WHAT YOU ARE ASKED TO DO | An exact copy of the entries is needed, with every line included.

INFORMATION |

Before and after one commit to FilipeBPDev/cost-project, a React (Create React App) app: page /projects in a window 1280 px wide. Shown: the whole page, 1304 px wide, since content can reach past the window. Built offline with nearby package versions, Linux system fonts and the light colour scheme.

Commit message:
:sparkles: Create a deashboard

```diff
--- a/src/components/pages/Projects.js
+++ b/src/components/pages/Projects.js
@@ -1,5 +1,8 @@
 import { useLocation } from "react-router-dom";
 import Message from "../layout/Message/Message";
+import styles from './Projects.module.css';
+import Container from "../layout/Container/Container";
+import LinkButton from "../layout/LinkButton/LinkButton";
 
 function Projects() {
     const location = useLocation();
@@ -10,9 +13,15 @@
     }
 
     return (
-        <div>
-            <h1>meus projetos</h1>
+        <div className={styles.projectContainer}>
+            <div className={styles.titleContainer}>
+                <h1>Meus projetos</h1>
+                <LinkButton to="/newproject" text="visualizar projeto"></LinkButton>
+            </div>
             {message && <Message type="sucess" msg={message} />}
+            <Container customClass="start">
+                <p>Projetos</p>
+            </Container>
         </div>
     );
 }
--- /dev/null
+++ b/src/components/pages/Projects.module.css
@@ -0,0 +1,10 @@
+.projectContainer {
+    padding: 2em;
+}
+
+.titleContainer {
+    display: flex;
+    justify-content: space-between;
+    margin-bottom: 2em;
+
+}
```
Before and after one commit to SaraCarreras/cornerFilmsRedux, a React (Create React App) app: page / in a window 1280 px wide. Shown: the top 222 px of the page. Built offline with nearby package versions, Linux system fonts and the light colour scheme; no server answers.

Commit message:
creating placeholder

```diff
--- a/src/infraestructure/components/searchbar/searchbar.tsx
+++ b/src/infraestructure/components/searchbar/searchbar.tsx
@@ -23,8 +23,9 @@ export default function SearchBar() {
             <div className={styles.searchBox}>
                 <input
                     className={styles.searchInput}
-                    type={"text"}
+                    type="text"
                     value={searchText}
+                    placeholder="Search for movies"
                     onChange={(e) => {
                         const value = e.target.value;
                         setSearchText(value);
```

THE ANSWER |
Before and after one commit to FilipeBPDev/cost-project, a React (Create React App) app: page /projects in a window 1280 px wide. Shown: the whole page, 1304 px wide, since content can reach past the window. Built offline with nearby package versions, Linux system fonts and the light colour scheme.

Commit message:
:sparkles: Create a deashboard

```diff
--- a/src/components/pages/Projects.js
+++ b/src/components/pages/Projects.js
@@ -1,5 +1,8 @@
 import { useLocation } from "react-router-dom";
 import Message from "../layout/Message/Message";
+import styles from './Projects.module.css';
+import Container from "../layout/Container/Container";
+import LinkButton from "../layout/LinkButton/LinkButton";
 
 function Projects() {
     const location = useLocation();
@@ -10,9 +13,15 @@
     }
 
     return (
-        <div>
-            <h1>meus projetos</h1>
+        <div className={styles.projectContainer}>
+            <div className={styles.titleContainer}>
+                <h1>Meus projetos</h1>
+                <LinkButton to="/newproject" text="visualizar projeto"></LinkButton>
+            </div>
             {message && <Message type="sucess" msg={message} />}
+            <Container customClass="start">
+                <p>Projetos</p>
+            </Container>
         </div>
     );
 }
--- /dev/null
+++ b/src/components/pages/Projects.module.css
@@ -0,0 +1,10 @@
+.projectContainer {
+    padding: 2em;
+}
+
+.titleContainer {
+    display: flex;
+    justify-content: space-between;
+    margin-bottom: 2em;
+
+}
```
Before and after one commit to SaraCarreras/cornerFilmsRedux, a React (Create React App) app: page / in a window 1280 px wide. Shown: the top 222 px of the page. Built offline with nearby package versions, Linux system fonts and the light colour scheme; no server answers.

Commit message:
creating placeholder

```diff
--- a/src/infraestructure/components/searchbar/searchbar.tsx
+++ b/src/infraestructure/components/searchbar/searchbar.tsx
@@ -23,8 +23,9 @@ export default function SearchBar() {
             <div className={styles.searchBox}>
                 <input
                     className={styles.searchInput}
-                    type={"text"}
+                    type="text"
                     value={searchText}
+                    placeholder="Search for movies"
                     onChange={(e) => {
                         const value = e.target.value;
                         setSearchText(value);
```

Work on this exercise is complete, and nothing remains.